The Jewish Federation in the Heart of New Jersey literally took center stage at this month’s General Assembly of the Jewish Federations of North America.
During a Nov. 9 plenary session at the annual gathering of federation leaders at Washington’s Hilton hotel, Heart of NJ’s CEO, Keith Krivitzky, spoke of his federation’s success with an innovative campaign called “100 Days of Impact.”
He described for the 2,500 attendees how the campaign — launched in 2014 and renewed this year — used weekly themes in order to generate fund-raising and awareness momentum among staff, leaders, and the broader community
“It is not the traditional pitch of ‘Give your money to us because we give your money to everything,’” said Krivitzky, recalling his six-minute address in an interview with NJJN. “That’s how you keep the lights on and the doors open for all of our partners.” The more traditional approach is “old school,” he said. “It doesn’t work. The reason you should give to federation is because we do things and connect dots that nobody else does.”
He told GA delegates how the 100 Days campaigns “strengthened our relationships with dozens of local agencies whom we featured and promoted in these stories and who in turn promoted our message,” he said. “We developed material and messages we could use at any time, boosting our messaging year-round; and we also shared this approach with other federations, and their results have been incredible…. At least 10 communities have embarked on similar programs.”
Krivitzky’s talk — delivered during a program that also featured Jewish Agency for Israel chair Natan Sharansky and Ohio philanthropist Leslie Wexner –– was a coveted honor for a small federation.
His speech dovetailed with the overall framework of the GA, “Think Forward,” a reference to new ideas that Jewish groups may need to embrace due to shifts in Jewish demographics and funding models.
The conference conducted panels called “Fedovations” — workshop discussions of best practices and innovations at federations in the United States and Canada.

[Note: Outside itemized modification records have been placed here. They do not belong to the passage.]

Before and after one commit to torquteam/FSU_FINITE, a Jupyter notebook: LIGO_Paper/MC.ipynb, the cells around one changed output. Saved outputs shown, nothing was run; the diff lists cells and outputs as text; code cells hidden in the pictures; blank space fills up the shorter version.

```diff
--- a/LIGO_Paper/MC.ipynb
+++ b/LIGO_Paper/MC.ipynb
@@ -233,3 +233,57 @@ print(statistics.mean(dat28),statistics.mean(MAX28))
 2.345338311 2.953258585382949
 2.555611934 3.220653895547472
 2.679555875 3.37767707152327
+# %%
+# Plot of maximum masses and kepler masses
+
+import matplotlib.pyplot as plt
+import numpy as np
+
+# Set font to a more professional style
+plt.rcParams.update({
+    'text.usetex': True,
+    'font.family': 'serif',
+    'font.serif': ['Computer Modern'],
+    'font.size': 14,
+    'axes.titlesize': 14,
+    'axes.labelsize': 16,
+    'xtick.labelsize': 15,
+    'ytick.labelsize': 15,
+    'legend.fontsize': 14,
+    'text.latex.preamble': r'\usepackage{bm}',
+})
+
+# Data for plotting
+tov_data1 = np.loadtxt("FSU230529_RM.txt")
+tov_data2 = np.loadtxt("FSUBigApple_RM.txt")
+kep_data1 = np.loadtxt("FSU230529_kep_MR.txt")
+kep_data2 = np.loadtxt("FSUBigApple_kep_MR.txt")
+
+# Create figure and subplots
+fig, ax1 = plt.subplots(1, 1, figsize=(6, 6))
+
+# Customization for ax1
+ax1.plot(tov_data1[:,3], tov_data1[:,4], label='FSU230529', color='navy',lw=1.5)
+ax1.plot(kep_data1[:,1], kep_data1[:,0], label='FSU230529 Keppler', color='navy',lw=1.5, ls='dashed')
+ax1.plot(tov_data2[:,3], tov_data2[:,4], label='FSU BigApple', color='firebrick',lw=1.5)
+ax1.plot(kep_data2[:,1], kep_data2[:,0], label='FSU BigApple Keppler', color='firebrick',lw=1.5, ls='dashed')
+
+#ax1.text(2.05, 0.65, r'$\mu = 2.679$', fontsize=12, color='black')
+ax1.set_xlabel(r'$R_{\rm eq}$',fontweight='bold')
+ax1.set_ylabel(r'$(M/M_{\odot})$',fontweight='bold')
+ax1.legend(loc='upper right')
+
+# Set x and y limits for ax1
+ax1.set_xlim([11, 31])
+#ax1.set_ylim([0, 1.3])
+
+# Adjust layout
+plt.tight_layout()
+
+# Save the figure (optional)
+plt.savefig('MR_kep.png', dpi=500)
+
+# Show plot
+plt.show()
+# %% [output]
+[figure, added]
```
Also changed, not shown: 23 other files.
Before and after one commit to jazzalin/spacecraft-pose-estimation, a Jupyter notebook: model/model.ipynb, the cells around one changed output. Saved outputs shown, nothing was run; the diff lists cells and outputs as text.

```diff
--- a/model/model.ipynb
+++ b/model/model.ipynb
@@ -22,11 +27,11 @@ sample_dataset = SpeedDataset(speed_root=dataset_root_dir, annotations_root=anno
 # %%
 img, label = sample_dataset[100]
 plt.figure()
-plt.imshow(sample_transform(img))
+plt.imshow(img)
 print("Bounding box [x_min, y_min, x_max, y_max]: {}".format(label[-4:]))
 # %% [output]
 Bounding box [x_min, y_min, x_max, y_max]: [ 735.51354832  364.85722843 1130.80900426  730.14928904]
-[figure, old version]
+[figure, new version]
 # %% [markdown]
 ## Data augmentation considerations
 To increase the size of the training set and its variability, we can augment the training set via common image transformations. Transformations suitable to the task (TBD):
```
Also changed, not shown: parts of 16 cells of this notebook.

Beyond planning for the future, delegates discussed the benefits of inclusion, the need to mend rifts opened by the summer’s bitter Iran nuclear debate, and efforts to adapt to a changing Jewish community.
“What was really good about this GA is that it raised a lot of ideas about challenges the federations need to grapple with. The next generation is a big challenge and so is fund-raising — not how do we have better tactics to raise funds, but the ways in which people give and want to give are fundamentally different,” Krivitzky said.
One of his federation’s tactics is a website, 100daysofimpact.org, that tells personal stories to illustrate “how federation helps both locally and around the world.”
Recent submissions have told of a program that partnered teenagers and senior citizens, a 15-year-old’s encounter with anti-Semitism during a summer visit to Hungary, and how the federation helped arrange for the burial of a homeless Jewish man in a local cemetery.
“Storytelling is a very effective way of engaging people,” said Krivitzky. “It should be a personal story that someone can relate to and also highlights the federation’s role in making something happen.”